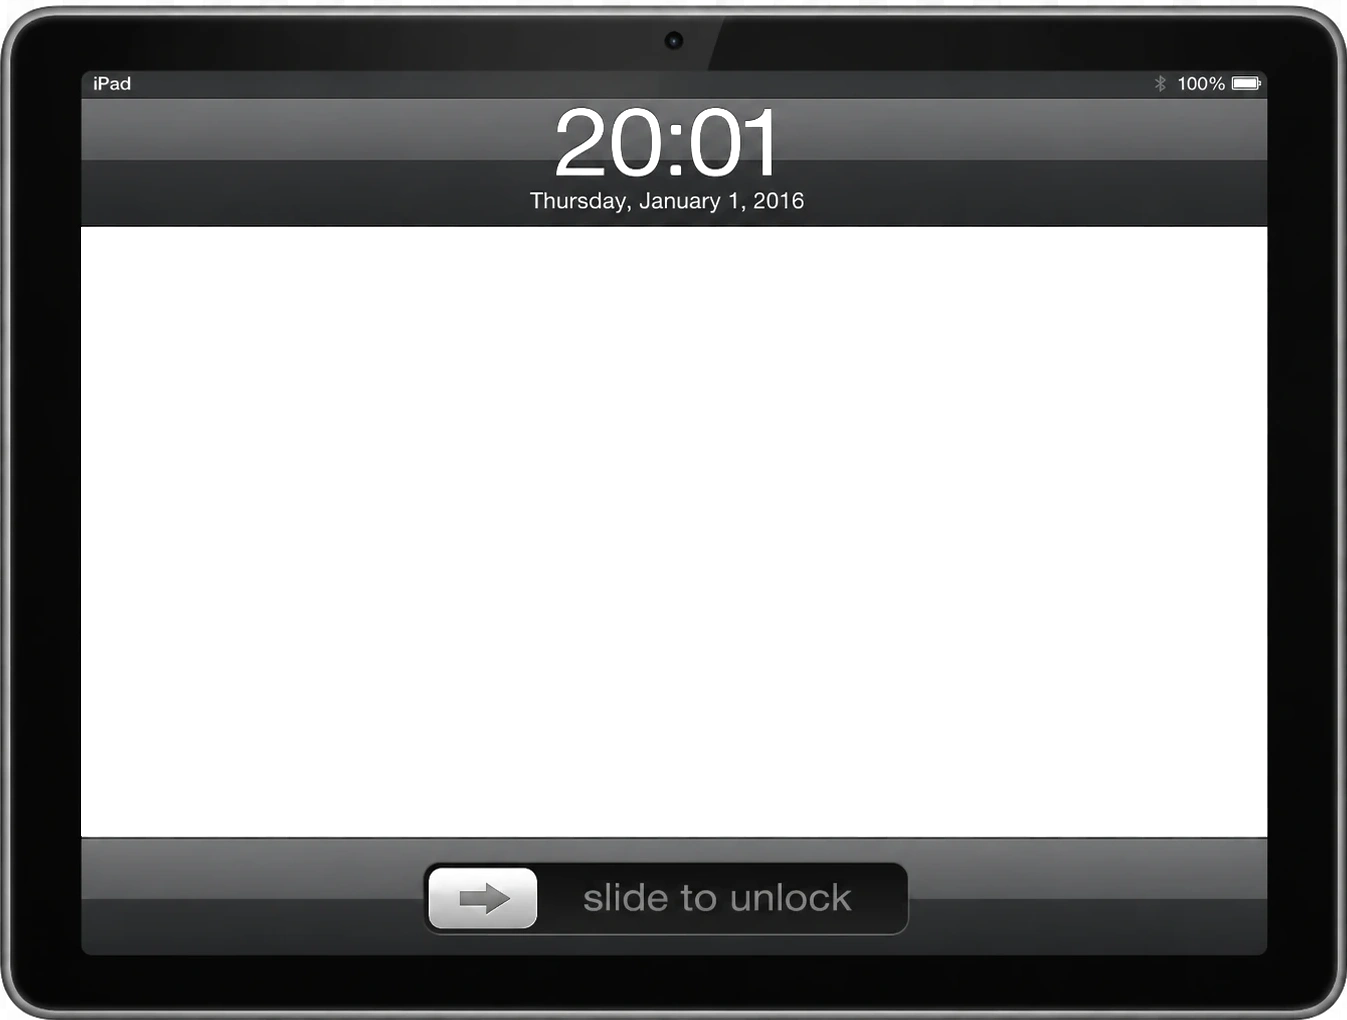
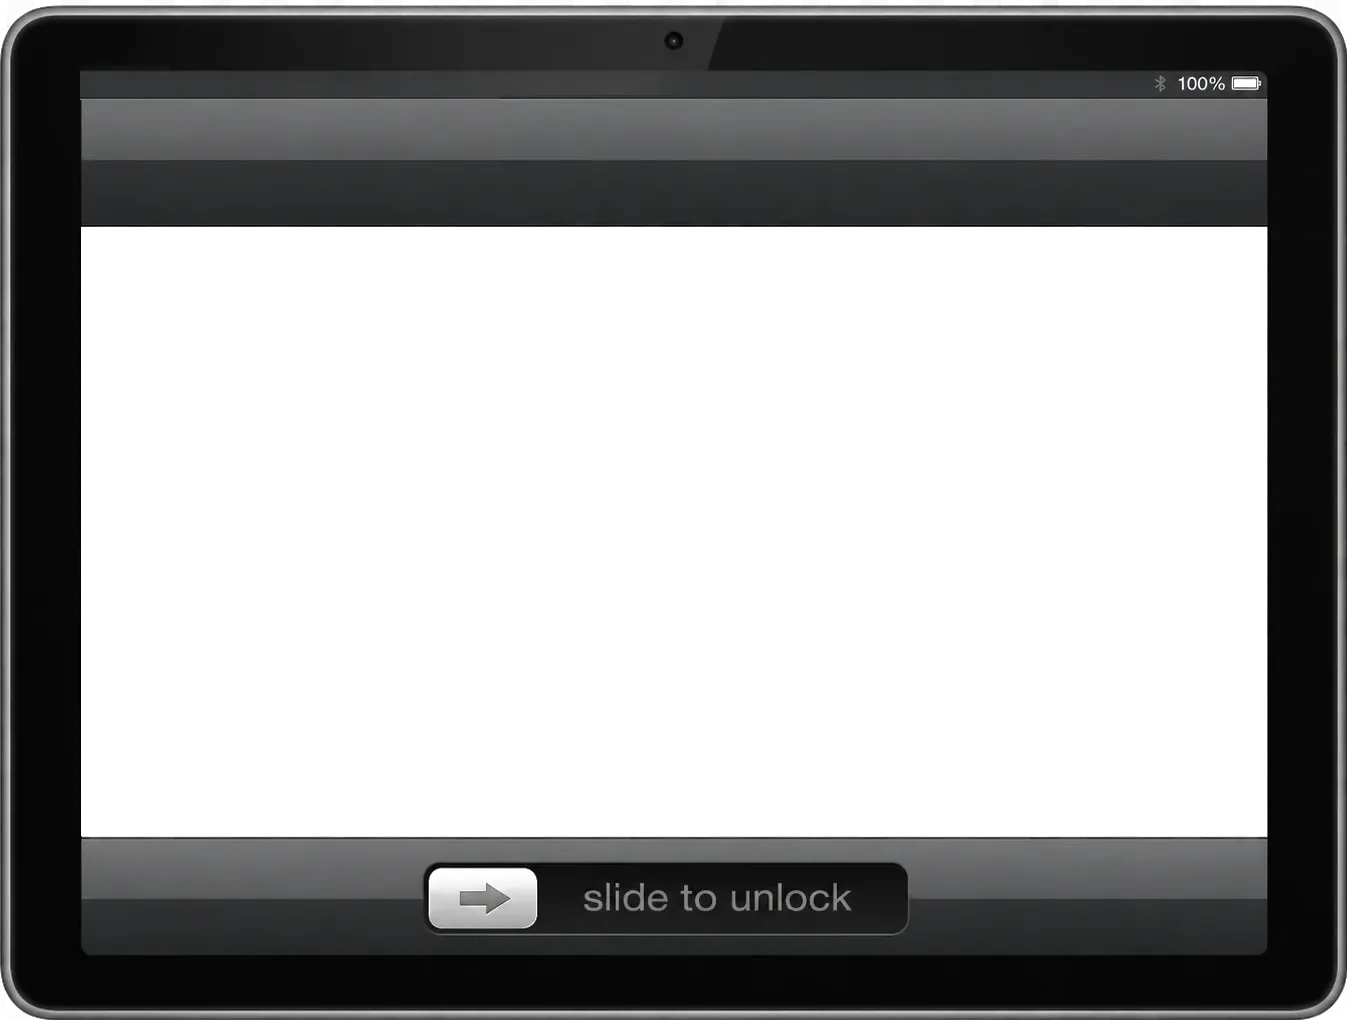
Live clock on the ipad frame, background on every player phase, fix floating vote row clipping off-screen
- Clone-stamp out the baked-in "iPad" label and frozen "20:01, Thursday,
  January 1, 2016" from the ipad frame art, replace with a live
  "xpressurself" label and each viewer's own local clock/date
  (components/YouTubePlayer.tsx, public/tv-border-ipad-v2.webp)
- Apply the shared background across every phase of the player screen
  (lobby, starting, spinning, submitting, results), not just while a
  song is playing, via a shared PlayerPageShell wrapper
- Clamp the room host's floating vote-row position so it always has
  enough headroom above the TV frame — a short song title could leave
  too little room, clipping the mic/text or star row off the top of
  the screen entirely

Changed region(s): [[0.4053, 0.0912, 0.5924, 0.2127], [0.0624, 0.0608, 0.0935, 0.0912]]

diff --git a/app/player/[code]/page.tsx b/app/player/[code]/page.tsx
@@ -30,6 +30,24 @@ function PlayerCountdown() {
   );
 }
 
+// Every phase of this page shares the same shell — same backdrop as /play
+// and the host's room view (for visual consistency across every screen a
+// player might be looking at), same TopBar, same centered "page" layout.
+// `hideTopBar` is only used during active gameplay, to cut clutter while
+// watching the video.
+function PlayerPageShell({ children, hideTopBar = false }: { children: React.ReactNode; hideTopBar?: boolean }) {
+  return (
+    <div className="page" style={{ justifyContent: "flex-start", paddingTop: "clamp(90px, 8vh, 150px)" }}>
+      <img src="/background-song-wars.webp" alt="" style={{
+        position: "fixed", inset: 0, width: "100%", height: "100%",
+        zIndex: -1, pointerEvents: "none", objectFit: "cover", objectPosition: "center",
+      }}/>
+      <TopBar hidden={hideTopBar} />
+      {children}
+    </div>
+  );
+}
+
 export default function PlayerView() {
   const { code } = useParams<{ code: string }>();
   const router = useRouter();
@@ -127,8 +145,7 @@ export default function PlayerView() {
 
   if (kicked) {
     return (
-      <div className="page" style={{ justifyContent: "flex-start", paddingTop: "clamp(90px, 8vh, 150px)" }}>
-        <TopBar />
+      <PlayerPageShell>
         <div className="glass p-8 text-center" style={{ maxWidth: 360, width: "100%" }}>
           <div style={{ fontSize: 40, marginBottom: 16 }}>👋</div>
           <h2 style={{ fontSize: 20, fontWeight: 800, marginBottom: 8 }}>Removed from the room</h2>
@@ -136,30 +153,28 @@ export default function PlayerView() {
             The host removed you from this room. Taking you back…
           </p>
         </div>
-      </div>
+      </PlayerPageShell>
     );
   }
 
   if (sessionEnded) {
     return (
-      <div className="page" style={{ justifyContent: "flex-start", paddingTop: "clamp(90px, 8vh, 150px)" }}>
-        <TopBar />
+      <PlayerPageShell>
         <div className="glass p-8 text-center" style={{ maxWidth: 360, width: "100%" }}>
           <p style={{ fontSize: 15, marginBottom: 8 }}>This game session has ended.</p>
           <p style={{ color: "var(--text-secondary)", fontSize: 13 }}>Taking you back to start a new one…</p>
         </div>
-      </div>
+      </PlayerPageShell>
     );
   }
 
   if (!room) {
     return (
-      <div className="page" style={{ justifyContent: "flex-start", paddingTop: "clamp(90px, 8vh, 150px)" }}>
-        <TopBar />
+      <PlayerPageShell>
         <div className="glass p-8 text-center">
           <p style={{ color: "var(--text-secondary)" }}>Connecting…</p>
         </div>
-      </div>
+      </PlayerPageShell>
     );
   }
 
@@ -170,8 +185,7 @@ export default function PlayerView() {
   // LOBBY
   if (room.phase === "lobby") {
     return (
-      <div className="page" style={{ justifyContent: "flex-start", paddingTop: "clamp(90px, 8vh, 150px)" }}>
-        <TopBar />
+      <PlayerPageShell>
         <div className="glass p-8 text-center" style={{ maxWidth: 360, width: "100%" }}>
           <div style={{ fontSize: 40, marginBottom: 16 }}>🎵</div>
           <h2 style={{ fontSize: 22, fontWeight: 800, marginBottom: 4 }}>You're in!</h2>
@@ -197,35 +211,33 @@ export default function PlayerView() {
             Waiting for host to spin…
           </p>
         </div>
-      </div>
+      </PlayerPageShell>
     );
   }
 
   // STARTING — 3s countdown
   if (room.phase === "starting") {
     return (
-      <div className="page" style={{ justifyContent: "flex-start", paddingTop: "clamp(90px, 8vh, 150px)" }}>
-        <TopBar />
+      <PlayerPageShell>
         <div className="glass p-10 text-center animate-fade-in" style={{ maxWidth: 360, width: "100%" }}>
           <p style={{ fontSize: 12, letterSpacing: "0.15em", color: "var(--text-secondary)", marginBottom: 16 }}>GET READY</p>
           <PlayerCountdown />
           <p style={{ color: "var(--text-secondary)", fontSize: 14, marginTop: 16 }}>Songs are about to play!</p>
         </div>
-      </div>
+      </PlayerPageShell>
     );
   }
 
   // SPINNING
   if (room.phase === "spinning") {
     return (
-      <div className="page" style={{ justifyContent: "flex-start", paddingTop: "clamp(90px, 8vh, 150px)" }}>
-        <TopBar />
+      <PlayerPageShell>
         <div className="glass p-8 text-center animate-fade-in" style={{ maxWidth: 360, width: "100%" }}>
           <div style={{ fontSize: 60, marginBottom: 16, animation: "cd-spin 1s linear infinite" }}>💿</div>
           <p style={{ fontSize: 18, fontWeight: 700 }}>Spinning the wheel…</p>
           <p style={{ color: "var(--text-secondary)", marginTop: 8, fontSize: 14 }}>Get ready to pick a song!</p>
         </div>
-      </div>
+      </PlayerPageShell>
     );
   }
 
@@ -236,8 +248,7 @@ export default function PlayerView() {
 
     if (inTiebreaker && !isInTiebreaker) {
       return (
-        <div className="page" style={{ justifyContent: "flex-start", paddingTop: "clamp(90px, 8vh, 150px)" }}>
-          <TopBar />
+        <PlayerPageShell>
           <div className="glass p-8 text-center" style={{ maxWidth: 360, width: "100%" }}>
             <div style={{ fontSize: 40, marginBottom: 12 }}>🔥</div>
             <h3 style={{ fontSize: 22, fontWeight: 800 }}>Tiebreaker!</h3>
@@ -245,14 +256,13 @@ export default function PlayerView() {
               Watch the tiebreaker round
             </p>
           </div>
-        </div>
+        </PlayerPageShell>
       );
     }
 
     if (submitted) {
       return (
-        <div className="page" style={{ justifyContent: "flex-start", paddingTop: "clamp(90px, 8vh, 150px)" }}>
-          <TopBar />
+        <PlayerPageShell>
           <div className="glass p-8 text-center animate-fade-in" style={{ maxWidth: 360, width: "100%" }}>
             <div style={{ fontSize: 48, marginBottom: 16 }}>✅</div>
             <h3 style={{ fontSize: 20, fontWeight: 800 }}>Song submitted!</h3>
@@ -263,13 +273,12 @@ export default function PlayerView() {
               {room.submissions.length} / {room.players.length}
             </p>
           </div>
-        </div>
+        </PlayerPageShell>
       );
     }
 
     return (
-      <div className="page" style={{ justifyContent: "flex-start", paddingTop: "clamp(90px, 8vh, 150px)" }}>
-        <TopBar />
+      <PlayerPageShell>
         <div style={{ width: "100%", maxWidth: 400, display: "flex", flexDirection: "column", gap: 20 }}>
           <div className="text-center" style={{ display: "flex", flexDirection: "column", alignItems: "center", gap: 10 }}>
             <p style={{ fontSize: 11, letterSpacing: "0.12em", color: "var(--text-secondary)" }}>CATEGORY</p>
@@ -318,7 +327,7 @@ export default function PlayerView() {
             </button>
           </div>
         </div>
-      </div>
+      </PlayerPageShell>
     );
   }
 
@@ -326,14 +335,7 @@ export default function PlayerView() {
   if (room.phase === "playing" && currentSong) {
     const showVideo = room.screenMode === "everyone";
     return (
-      <div className="page" style={{ justifyContent: "flex-start", paddingTop: "clamp(90px, 8vh, 150px)" }}>
-        {/* Same backdrop as /play and the host's room view, for visual
-            consistency across every screen a player might be looking at. */}
-        <img src="/background-song-wars.webp" alt="" style={{
-          position: "fixed", inset: 0, width: "100%", height: "100%",
-          zIndex: -1, pointerEvents: "none", objectFit: "cover", objectPosition: "center",
-        }}/>
-        <TopBar hidden />
+      <PlayerPageShell hideTopBar>
         <div style={{ width: "100%", maxWidth: showVideo ? 720 : 400, display: "flex", flexDirection: "column", gap: 20 }}>
           <div className="text-center">
             <p style={{ fontSize: 11, letterSpacing: "0.1em", color: "var(--text-secondary)" }}>
@@ -379,7 +381,7 @@ export default function PlayerView() {
             Category: <strong style={{ color: "var(--cream)" }}>{room.currentCategory}</strong>
           </p>
         </div>
-      </div>
+      </PlayerPageShell>
     );
   }
 
@@ -398,8 +400,7 @@ export default function PlayerView() {
       .sort((a, b) => b.avg - a.avg);
 
     return (
-      <div className="page" style={{ justifyContent: "flex-start", paddingTop: "clamp(90px, 8vh, 150px)" }}>
-        <TopBar />
+      <PlayerPageShell>
         <div style={{ width: "100%", maxWidth: 400, display: "flex", flexDirection: "column", gap: 16 }}>
           <div className="text-center">
             <h2 style={{ fontSize: 26, fontWeight: 900 }}>{room.gameOver ? "Game Over 🏆" : "Results 🏆"}</h2>
@@ -455,16 +456,15 @@ export default function PlayerView() {
             {room.gameOver ? "Waiting for host to start a new game…" : "Waiting for host…"}
           </p>
         </div>
-      </div>
+      </PlayerPageShell>
     );
   }
 
   return (
-    <div className="page" style={{ justifyContent: "flex-start", paddingTop: "clamp(90px, 8vh, 150px)" }}>
-      <TopBar />
+    <PlayerPageShell>
       <div className="glass p-8 text-center">
         <p style={{ color: "var(--text-secondary)" }}>Phase: {room?.phase}</p>
       </div>
-    </div>
+    </PlayerPageShell>
   );
 }

diff --git a/components/YouTubePlayer.tsx b/components/YouTubePlayer.tsx
@@ -1,5 +1,5 @@
 "use client";
-import { useEffect, useRef } from "react";
+import { useEffect, useRef, useSyncExternalStore } from "react";
 
 interface Props {
   youtubeUrl: string;
@@ -34,6 +34,13 @@ interface Props {
 // checker pattern under the video otherwise). Still rendered video-ON-TOP
 // rather than through the hole, just to keep both frame variants' layering
 // consistent — not a functional requirement at this point.
+//
+// The art also had a baked-in fake lock screen above the video area — an
+// "iPad" label plus a static "20:01 / Thursday, January 1, 2016". Those
+// glyphs were clone-stamped out with sharp (composited over with real
+// background pixels sampled from clear parts of the same gradient bands,
+// avoiding the icons and the screen's right edge) so IpadStatusOverlay
+// below can render a live label/clock in their place instead.
 const FRAMES = {
   tv: {
     src: "/tv-border-alpha-v2.webp",
@@ -55,6 +62,59 @@ const FRAMES = {
 function extractVideoId(url: string): string | null {
   const m = url.match(/(?:youtube\.com\/watch\?v=|youtu\.be\/|youtube\.com\/embed\/)([a-zA-Z0-9_-]{11})/);
   return m ? m[1] : null;
+}
+
+// Fills the blank spot the "ipad" frame's clone-stamped lock screen left
+// behind — a live label plus each player's own local clock, instead of the
+// frozen "iPad" / "20:01, Thursday, January 1, 2016" that used to be baked
+// into the art. Positions are percentages of the 1347x1020 source image,
+// matching where that original baked-in text sat. Font size rides on the
+// frame wrapper's own container-query width (see containerType below) so
+// it scales with the frame at any render size instead of the viewport.
+// `Date.now()` as the snapshot (not `new Date()`) — useSyncExternalStore
+// compares snapshots with Object.is, and two fresh Date objects are never
+// equal even at the same millisecond, which would trip its "getSnapshot
+// should be cached" infinite-loop guard. A number compares fine.
+function subscribeToClock(callback: () => void) {
+  const id = setInterval(callback, 30_000);
+  return () => clearInterval(id);
+}
+const getClockSnapshot = () => Date.now();
+// No real clock on the server — render nothing until mounted rather than
+// guess, so there's no wrong-timezone flash and nothing to hydrate-mismatch.
+const getServerClockSnapshot = () => null;
+
+function IpadStatusOverlay() {
+  const nowMs = useSyncExternalStore(subscribeToClock, getClockSnapshot, getServerClockSnapshot);
+  if (nowMs === null) return null;
+
+  const now = new Date(nowMs);
+  const time = now.toLocaleTimeString(undefined, { hour: "2-digit", minute: "2-digit", hour12: false });
+  const date = now.toLocaleDateString(undefined, { weekday: "long", month: "long", day: "numeric", year: "numeric" });
+  const textShadow = "0 1px 2px rgba(0,0,0,0.5)";
+
+  return (
+    <>
+      <div style={{
+        position: "absolute", left: "5.9%", top: "8.1%", transform: "translateY(-50%)",
+        fontFamily: "var(--font-ui)", fontWeight: 600, color: "#f2f2f2", textShadow,
+        fontSize: "clamp(8px, 2.1cqw, 15px)", letterSpacing: "0.01em", whiteSpace: "nowrap",
+        zIndex: 6, pointerEvents: "none",
+      }}>xpressurself</div>
+      <div style={{
+        position: "absolute", left: "49.3%", top: "13.8%", transform: "translate(-50%, -50%)",
+        fontFamily: "var(--font-ui)", fontWeight: 300, color: "#fff", textShadow,
+        fontSize: "clamp(16px, 6.2cqw, 46px)", letterSpacing: "0.01em", whiteSpace: "nowrap",
+        zIndex: 6, pointerEvents: "none",
+      }}>{time}</div>
+      <div style={{
+        position: "absolute", left: "49.4%", top: "18.7%", transform: "translate(-50%, -50%)",
+        fontFamily: "var(--font-ui)", fontWeight: 400, color: "rgba(255,255,255,0.88)", textShadow,
+        fontSize: "clamp(9px, 3cqw, 20px)", letterSpacing: "0.01em", whiteSpace: "nowrap",
+        zIndex: 6, pointerEvents: "none",
+      }}>{date}</div>
+    </>
+  );
 }
 
 // Mobile browsers block unmuted autoplay of embedded iframes outright — no
@@ -177,7 +237,13 @@ export default function YouTubePlayer({ youtubeUrl, startTime = 0, onReady, auto
   const { src, aspectRatio, screen: SCREEN, videoOnTop } = FRAMES[frame];
 
   return (
-    <div style={{ width: "100%", maxWidth: 720, margin: "0 auto", position: "relative", aspectRatio }}>
+    <div style={{
+      width: "100%", maxWidth: 720, margin: "0 auto", position: "relative", aspectRatio,
+      // Lets IpadStatusOverlay's text size ride on this box's own rendered
+      // width (cqw) instead of the viewport's, so it scales correctly
+      // however small the parent squeezes the frame down to.
+      containerType: "inline-size",
+    } as React.CSSProperties}>
       {/* Frame artwork — on top (z-index 5) when it has a real transparent
           hole the video shows through ("tv"); behind (z-index 1, same layer
           as the screen box below) when it doesn't ("ipad"), since there's
@@ -187,6 +253,8 @@ export default function YouTubePlayer({ youtubeUrl, startTime = 0, onReady, auto
         alt=""
         style={{ position: "absolute", inset: 0, width: "100%", height: "100%", zIndex: videoOnTop ? 1 : 5, pointerEvents: "none" }}
       />
+
+      {frame === "ipad" && <IpadStatusOverlay />}
 
       {/* Screen area — filled by the video */}
       <div style={{

diff --git a/app/room/[code]/page.tsx b/app/room/[code]/page.tsx
@@ -122,7 +122,15 @@ export default function HostRoom() {
         * (parseFloat(getComputedStyle(document.body).zoom) || 1);
       setTvTopCenter({
         x: (elRect.left - pageRect.left + elRect.width / 2) / zoom,
-        y: (elRect.top - pageRect.top) / zoom,
+        // Clamped — the floating row (mic/stars + text + vote count) sits
+        // entirely above this point via a translateY(-100%-ish) transform,
+        // so it needs its own height's worth of headroom plus the 26px
+        // gap. A short song title leaves the TV (and so this point) too
+        // close to the top of the page otherwise, clipping the row off
+        // the top of the screen. 160px comfortably fits the tallest
+        // version of that content (the mic + two-line "this is your
+        // song…" text) with room to spare.
+        y: Math.max((elRect.top - pageRect.top) / zoom, 160),
         width: elRect.width / zoom,
       });
     }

• • •

→ **Problem statement**
Go through the data above and copy each line in which "phase" appears.

→ **Response**
Live clock on the ipad frame, background on every player phase, fix floating vote row clipping off-screen
- Apply the shared background across every phase of the player screen
+// Every phase of this page shares the same shell — same backdrop as /play
   if (room.phase === "lobby") {
   if (room.phase === "starting") {
   if (room.phase === "spinning") {
   if (room.phase === "playing" && currentSong) {
         <p style={{ color: "var(--text-secondary)" }}>Phase: {room?.phase}</p>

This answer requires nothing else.